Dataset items
· · · ·

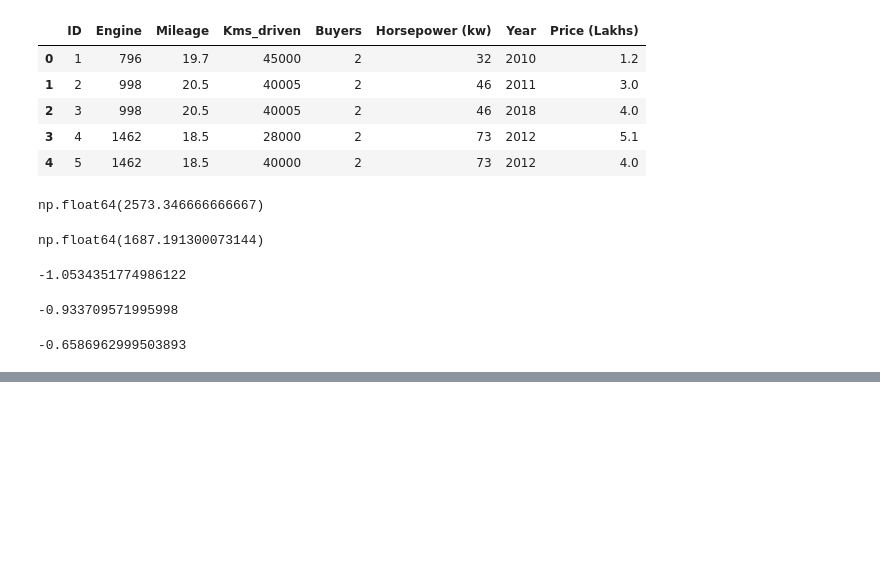
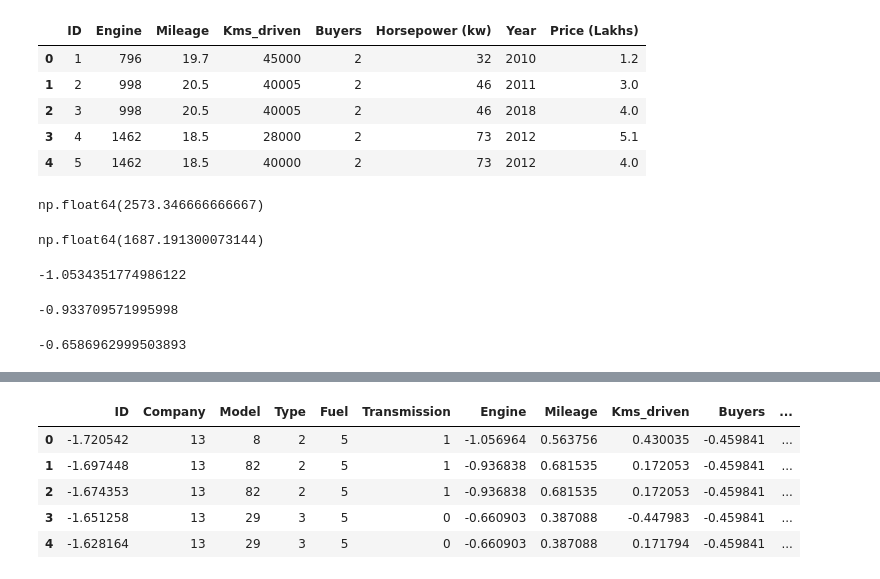
Before and after one commit to potat0ka/project, a Jupyter notebook: Car_Price_pridiction.ipynb, the cells around one changed output, grey strips where cells are left out. Drawn from its saved outputs; the diff is of its cells as text; code cells hidden in the pictures; blank space fills up the shorter version.

```diff
--- a/Car_Price_pridiction.ipynb
+++ b/Car_Price_pridiction.ipynb
@@ -342,0 +350,13 @@ df.head()
+# %%
+from sklearn.preprocessing import StandardScaler
+scaler=StandardScaler()
+df[numerical_columns]=scaler.fit_transform(df[numerical_columns])
+# %%
+df.head()
+# %% [output]
+|  | ID | Company | Model | Type | Fuel | Transmission | Engine | Mileage | Kms_driven | Buyers | ... |
+| 0 | -1.720542 | 13 | 8 | 2 | 5 | 1 | -1.056964 | 0.563756 | 0.430035 | -0.459841 | ... |
+| 1 | -1.697448 | 13 | 82 | 2 | 5 | 1 | -0.936838 | 0.681535 | 0.172053 | -0.459841 | ... |
+| 2 | -1.674353 | 13 | 82 | 2 | 5 | 1 | -0.936838 | 0.681535 | 0.172053 | -0.459841 | ... |
+| 3 | -1.651258 | 13 | 29 | 3 | 5 | 0 | -0.660903 | 0.387088 | -0.447983 | -0.459841 | ... |
+| 4 | -1.628164 | 13 | 29 | 3 | 5 | 0 | -0.660903 | 0.387088 | 0.171794 | -0.459841 | ... |
```
Also changed, not shown: parts of 4 cells of this notebook.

· · · ·

* [Activity] Whenever "output" occurs in a line above, copy that line.

* [Task result]
Before and after one commit to potat0ka/project, a Jupyter notebook: Car_Price_pridiction.ipynb, the cells around one changed output, grey strips where cells are left out. Drawn from its saved outputs; the diff is of its cells as text; code cells hidden in the pictures; blank space fills up the shorter version.
+# %% [output]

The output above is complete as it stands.